Give back every entry in full, exactly as it reads.
━━ DATA UNDER STUDY ━━
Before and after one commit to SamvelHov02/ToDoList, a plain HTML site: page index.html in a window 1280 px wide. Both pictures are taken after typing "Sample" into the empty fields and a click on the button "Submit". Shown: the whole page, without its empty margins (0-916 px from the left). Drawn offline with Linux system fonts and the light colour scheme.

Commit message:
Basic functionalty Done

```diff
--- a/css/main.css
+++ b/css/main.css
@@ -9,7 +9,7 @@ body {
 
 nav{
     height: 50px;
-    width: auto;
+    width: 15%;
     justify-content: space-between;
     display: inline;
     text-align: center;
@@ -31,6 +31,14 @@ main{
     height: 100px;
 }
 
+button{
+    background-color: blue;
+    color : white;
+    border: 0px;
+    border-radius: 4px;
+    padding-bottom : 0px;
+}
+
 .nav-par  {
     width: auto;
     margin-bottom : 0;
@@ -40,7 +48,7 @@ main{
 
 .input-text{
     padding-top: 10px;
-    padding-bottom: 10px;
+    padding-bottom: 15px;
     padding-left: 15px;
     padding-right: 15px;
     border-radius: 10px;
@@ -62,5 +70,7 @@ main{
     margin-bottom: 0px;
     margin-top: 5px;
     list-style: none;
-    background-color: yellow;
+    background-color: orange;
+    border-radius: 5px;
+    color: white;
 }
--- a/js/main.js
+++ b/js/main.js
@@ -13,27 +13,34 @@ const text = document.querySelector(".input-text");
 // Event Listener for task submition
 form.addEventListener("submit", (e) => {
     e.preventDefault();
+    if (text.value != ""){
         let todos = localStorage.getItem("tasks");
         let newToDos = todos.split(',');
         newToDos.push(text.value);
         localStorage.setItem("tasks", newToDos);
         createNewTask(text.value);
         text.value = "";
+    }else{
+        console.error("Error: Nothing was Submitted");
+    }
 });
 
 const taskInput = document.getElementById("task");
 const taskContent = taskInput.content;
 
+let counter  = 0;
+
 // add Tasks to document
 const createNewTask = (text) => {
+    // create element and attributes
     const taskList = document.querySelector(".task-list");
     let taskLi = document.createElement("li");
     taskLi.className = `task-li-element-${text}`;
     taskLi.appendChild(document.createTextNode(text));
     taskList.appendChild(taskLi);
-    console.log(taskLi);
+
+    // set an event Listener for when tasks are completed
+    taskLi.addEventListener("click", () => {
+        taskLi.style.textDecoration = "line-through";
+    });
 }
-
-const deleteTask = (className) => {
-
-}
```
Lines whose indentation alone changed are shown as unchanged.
━━━
- **RESPONSE AREA**
Before and after one commit to SamvelHov02/ToDoList, a plain HTML site: page index.html in a window 1280 px wide. Both pictures are taken after typing "Sample" into the empty fields and a click on the button "Submit". Shown: the whole page, without its empty margins (0-916 px from the left). Drawn offline with Linux system fonts and the light colour scheme.

Commit message:
Basic functionalty Done

```diff
--- a/css/main.css
+++ b/css/main.css
@@ -9,7 +9,7 @@ body {
 
 nav{
     height: 50px;
-    width: auto;
+    width: 15%;
     justify-content: space-between;
     display: inline;
     text-align: center;
@@ -31,6 +31,14 @@ main{
     height: 100px;
 }
 
+button{
+    background-color: blue;
+    color : white;
+    border: 0px;
+    border-radius: 4px;
+    padding-bottom : 0px;
+}
+
 .nav-par  {
     width: auto;
     margin-bottom : 0;
@@ -40,7 +48,7 @@ main{
 
 .input-text{
     padding-top: 10px;
-    padding-bottom: 10px;
+    padding-bottom: 15px;
     padding-left: 15px;
     padding-right: 15px;
     border-radius: 10px;
@@ -62,5 +70,7 @@ main{
     margin-bottom: 0px;
     margin-top: 5px;
     list-style: none;
-    background-color: yellow;
+    background-color: orange;
+    border-radius: 5px;
+    color: white;
 }
--- a/js/main.js
+++ b/js/main.js
@@ -13,27 +13,34 @@ const text = document.querySelector(".input-text");
 // Event Listener for task submition
 form.addEventListener("submit", (e) => {
     e.preventDefault();
+    if (text.value != ""){
         let todos = localStorage.getItem("tasks");
         let newToDos = todos.split(',');
         newToDos.push(text.value);
         localStorage.setItem("tasks", newToDos);
         createNewTask(text.value);
         text.value = "";
+    }else{
+        console.error("Error: Nothing was Submitted");
+    }
 });
 
 const taskInput = document.getElementById("task");
 const taskContent = taskInput.content;
 
+let counter  = 0;
+
 // add Tasks to document
 const createNewTask = (text) => {
+    // create element and attributes
     const taskList = document.querySelector(".task-list");
     let taskLi = document.createElement("li");
     taskLi.className = `task-li-element-${text}`;
     taskLi.appendChild(document.createTextNode(text));
     taskList.appendChild(taskLi);
-    console.log(taskLi);
+
+    // set an event Listener for when tasks are completed
+    taskLi.addEventListener("click", () => {
+        taskLi.style.textDecoration = "line-through";
+    });
 }
-
-const deleteTask = (className) => {
-
-}
```
Lines whose indentation alone changed are shown as unchanged.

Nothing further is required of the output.